Images should be omitted while the rest of the data is duplicated exactly.

:: Available records

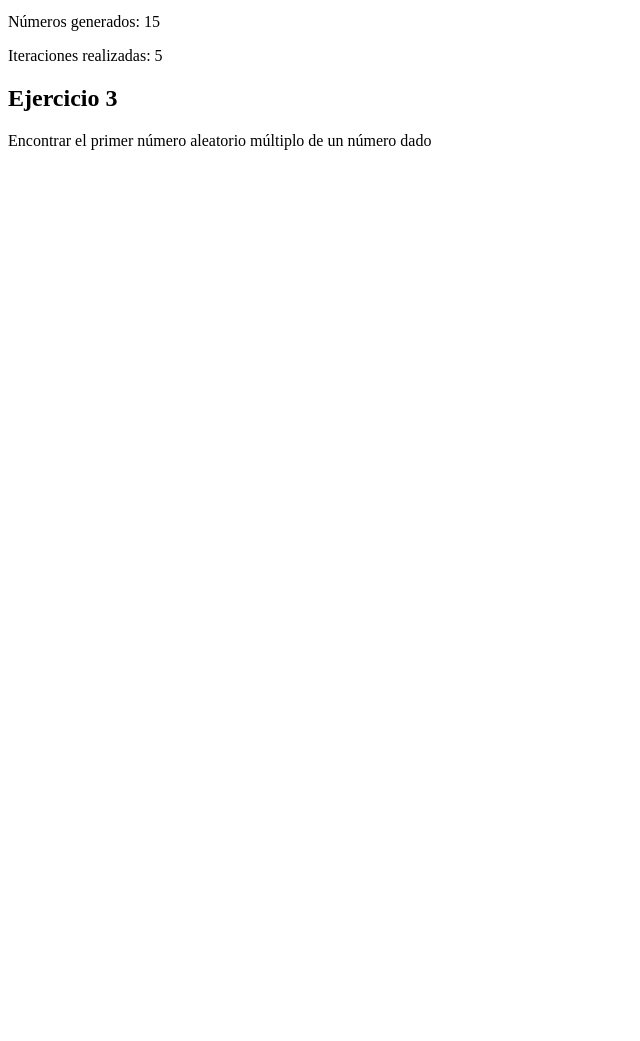
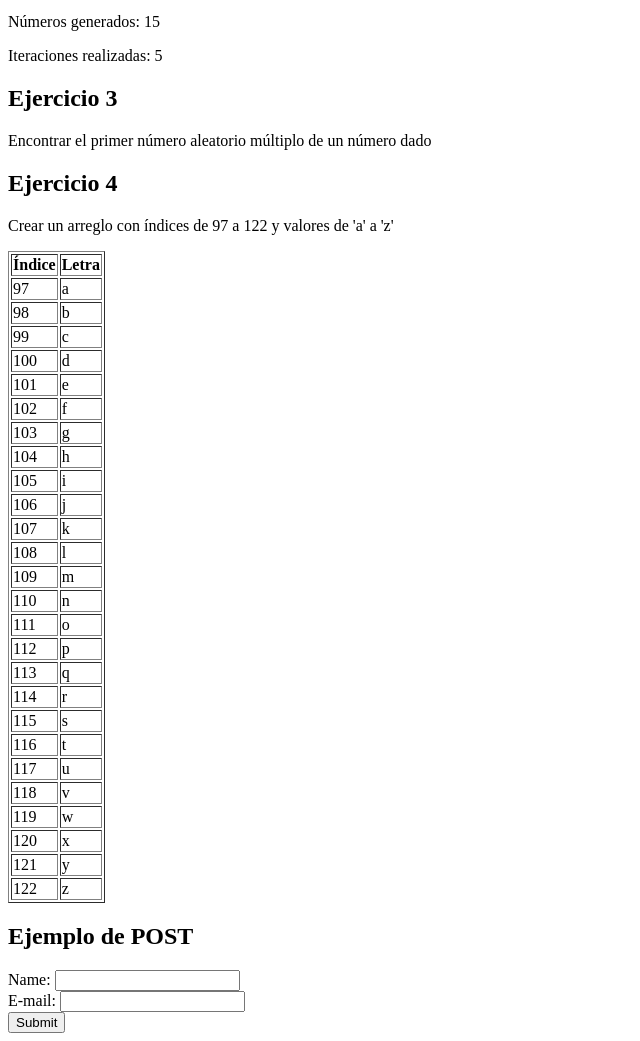
Before and after one commit to ObedEsp/tecweb, a PHP site: page / in a window 1280 px wide. Shown: the part 307-1348 px from the top of the page, without its empty margins (0-640 px from the left). Before the commit the page ends 457 px from the top, so only its background shows below. Run offline with PHP 8.4, Linux system fonts and the light colour scheme.

Commit message:
Se realizo Ejercicio 4

```diff
--- a/practicas/p06/index.php
+++ b/practicas/p06/index.php
@@ -41,5 +41,24 @@
             echo "<p>Números generados en cada intento: " . implode(", ", $resultadoWhile['numerosGenerados']) . "</p>";
         }
     ?>
+
+    <h2>Ejercicio 4</h2>
+    <p>Crear un arreglo con índices de 97 a 122 y valores de 'a' a 'z'</p>
+    <?php generarTablaLetras(crearArregloLetras()); ?>
+
+    <h2>Ejemplo de POST</h2>
+    <form action="index.php" method="post">
+        <label>Name:</label>
+        <input type="text" name="name" /><br />
+        <label>E-mail:</label>
+        <input type="text" name="email" /><br />
+        <input type="submit" />
+    </form>
+    <?php
+        if (isset($_POST["name"]) && isset($_POST["email"])) {
+            echo htmlspecialchars($_POST["name"]) . "<br />";
+            echo htmlspecialchars($_POST["email"]);
+        }
+    ?>
 </body>
 </html>
--- a/practicas/p06/src/funciones.php
+++ b/practicas/p06/src/funciones.php
@@ -85,4 +85,23 @@ function encontrarMultiploConDoWhile($numeroDado) {
         'numerosGenerados' => $numerosGenerados
     ];
 }
+
+// Función para crear un arreglo con índices de 97 a 122 y valores de 'a' a 'z'
+function crearArregloLetras() {
+    $arreglo = [];
+    for ($i = 97; $i <= 122; $i++) {
+        $arreglo[$i] = chr($i); // Usar chr() para obtener el carácter ASCII
+    }
+    return $arreglo;
+}
+
+// Función para generar una tabla XHTML a partir del arreglo de letras
+function generarTablaLetras($arreglo) {
+    echo '<table border="1">';
+    echo '<tr><th>Índice</th><th>Letra</th></tr>';
+    foreach ($arreglo as $key => $value) {
+        echo "<tr><td>$key</td><td>$value</td></tr>";
+    }
+    echo '</table>';
+}
 ?>
```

::::

Response:
Before and after one commit to ObedEsp/tecweb, a PHP site: page / in a window 1280 px wide. Shown: the part 307-1348 px from the top of the page, without its empty margins (0-640 px from the left). Before the commit the page ends 457 px from the top, so only its background shows below. Run offline with PHP 8.4, Linux system fonts and the light colour scheme.

Commit message:
Se realizo Ejercicio 4

```diff
--- a/practicas/p06/index.php
+++ b/practicas/p06/index.php
@@ -41,5 +41,24 @@
             echo "<p>Números generados en cada intento: " . implode(", ", $resultadoWhile['numerosGenerados']) . "</p>";
         }
     ?>
+
+    <h2>Ejercicio 4</h2>
+    <p>Crear un arreglo con índices de 97 a 122 y valores de 'a' a 'z'</p>
+    <?php generarTablaLetras(crearArregloLetras()); ?>
+
+    <h2>Ejemplo de POST</h2>
+    <form action="index.php" method="post">
+        <label>Name:</label>
+        <input type="text" name="name" /><br />
+        <label>E-mail:</label>
+        <input type="text" name="email" /><br />
+        <input type="submit" />
+    </form>
+    <?php
+        if (isset($_POST["name"]) && isset($_POST["email"])) {
+            echo htmlspecialchars($_POST["name"]) . "<br />";
+            echo htmlspecialchars($_POST["email"]);
+        }
+    ?>
 </body>
 </html>
--- a/practicas/p06/src/funciones.php
+++ b/practicas/p06/src/funciones.php
@@ -85,4 +85,23 @@ function encontrarMultiploConDoWhile($numeroDado) {
         'numerosGenerados' => $numerosGenerados
     ];
 }
+
+// Función para crear un arreglo con índices de 97 a 122 y valores de 'a' a 'z'
+function crearArregloLetras() {
+    $arreglo = [];
+    for ($i = 97; $i <= 122; $i++) {
+        $arreglo[$i] = chr($i); // Usar chr() para obtener el carácter ASCII
+    }
+    return $arreglo;
+}
+
+// Función para generar una tabla XHTML a partir del arreglo de letras
+function generarTablaLetras($arreglo) {
+    echo '<table border="1">';
+    echo '<tr><th>Índice</th><th>Letra</th></tr>';
+    foreach ($arreglo as $key => $value) {
+        echo "<tr><td>$key</td><td>$value</td></tr>";
+    }
+    echo '</table>';
+}
 ?>
```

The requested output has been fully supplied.